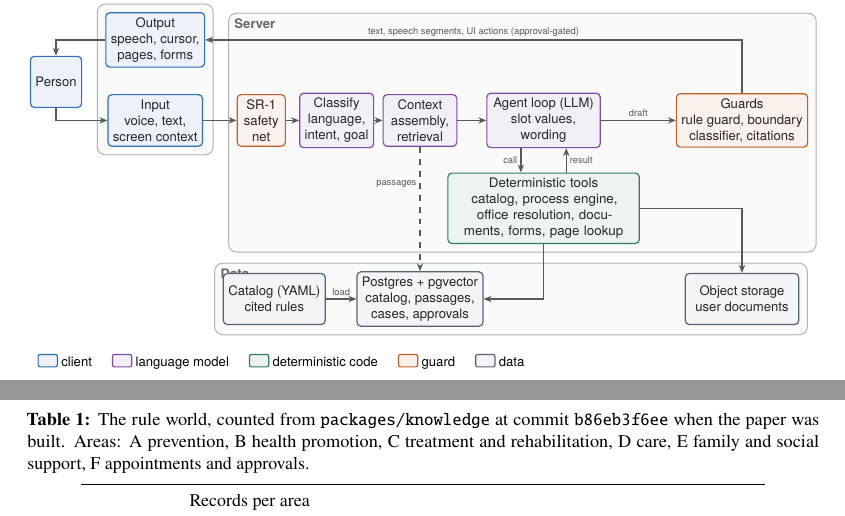
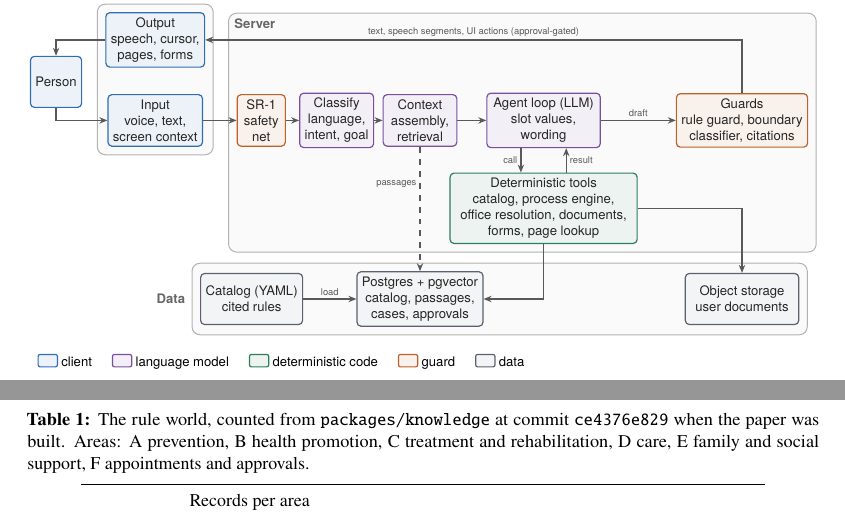
Before and after one commit to Julian-AT/sv-lotse, a LaTeX document (paper/main.tex, which reads paper/generated/tab_world.tex): two parts of pages 3 and 4 of 15, joined at a grey line, cut so that both start at the same text. Compiled offline with pdfLaTeX.

Commit message:
docs(paper): compact the data table and polish the architecture figure
Data release table now fits the text width with judge intervals in brackets
and sources in a note; figure 1 labels no longer overlap. README lists the
new inputs (SFT artifacts, T1 results, reward and metrics constants).

```diff
--- a/paper/generated/tab_world.tex
+++ b/paper/generated/tab_world.tex
@@ -1,7 +1,7 @@
 \begin{table}[t]
 \centering
 \small
-\caption{The rule world, counted from \texttt{packages/knowledge} at commit \texttt{b86eb3f6ee} when the paper was built. Areas: A prevention, B health promotion, C treatment and rehabilitation, D care, E family and social support, F appointments and approvals.}
+\caption{The rule world, counted from \texttt{packages/knowledge} at commit \texttt{ce4376e829} when the paper was built. Areas: A prevention, B health promotion, C treatment and rehabilitation, D care, E family and social support, F appointments and approvals.}
 \label{tab:world}
 \setlength{\tabcolsep}{4.5pt}
 \begin{tabular}{rrrrrrrrrrrr}
--- a/paper/main.tex
+++ b/paper/main.tex
@@ -191,10 +191,10 @@ found a large gap between synthetic held-out and real-text performance; it shape
   \node[llm, minimum width=1.3cm] (ctx) at (6.42,0) {Context\\assembly,\\retrieval};
   \node[llm, minimum width=2.0cm] (agent) at (8.6,0) {Agent loop (LLM)\\slot values,\\wording};
   \node[grd, minimum width=2.3cm] (grd) at (12.1,0) {Guards\\rule guard, boundary\\classifier, citations};
-  \node[det, minimum width=3.3cm, text width=3.2cm] (tools) at (8.6,-1.55)
-       {Deterministic tools\\catalog, process engine, office resolution, documents, forms, page lookup};
+  \node[det, minimum width=3.3cm] (tools) at (8.6,-1.55)
+       {Deterministic tools\\catalog, process engine,\\office resolution, documents,\\forms, page lookup};
   % data
-  \node[dat, minimum width=1.7cm] (cat) at (3.85,-3.15) {Catalog (YAML)\\cited rules};
+  \node[dat, minimum width=1.7cm] (cat) at (3.45,-3.15) {Catalog (YAML)\\cited rules};
   \node[dat, minimum width=2.1cm] (pg) at (6.42,-3.15) {Postgres + pgvector\\catalog, passages,\\cases, approvals};
   \node[dat, minimum width=2.0cm] (s3) at (12.1,-3.15) {Object storage\\user documents};
   \begin{scope}[on background layer]
```
Also changed, not shown: paper/README.md, paper/lotse-rl.pdf, paper/main.tex (2 more changed lines).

• _WHAT TO WORK ON_
Check each line of the listing for "node". Show those that have it.

• _SOLUTION TO THIS EXERCISE_
   \node[llm, minimum width=1.3cm] (ctx) at (6.42,0) {Context\\assembly,\\retrieval};
   \node[llm, minimum width=2.0cm] (agent) at (8.6,0) {Agent loop (LLM)\\slot values,\\wording};
   \node[grd, minimum width=2.3cm] (grd) at (12.1,0) {Guards\\rule guard, boundary\\classifier, citations};
-  \node[det, minimum width=3.3cm, text width=3.2cm] (tools) at (8.6,-1.55)
+  \node[det, minimum width=3.3cm] (tools) at (8.6,-1.55)
-  \node[dat, minimum width=1.7cm] (cat) at (3.85,-3.15) {Catalog (YAML)\\cited rules};
+  \node[dat, minimum width=1.7cm] (cat) at (3.45,-3.15) {Catalog (YAML)\\cited rules};
   \node[dat, minimum width=2.1cm] (pg) at (6.42,-3.15) {Postgres + pgvector\\catalog, passages,\\cases, approvals};
   \node[dat, minimum width=2.0cm] (s3) at (12.1,-3.15) {Object storage\\user documents};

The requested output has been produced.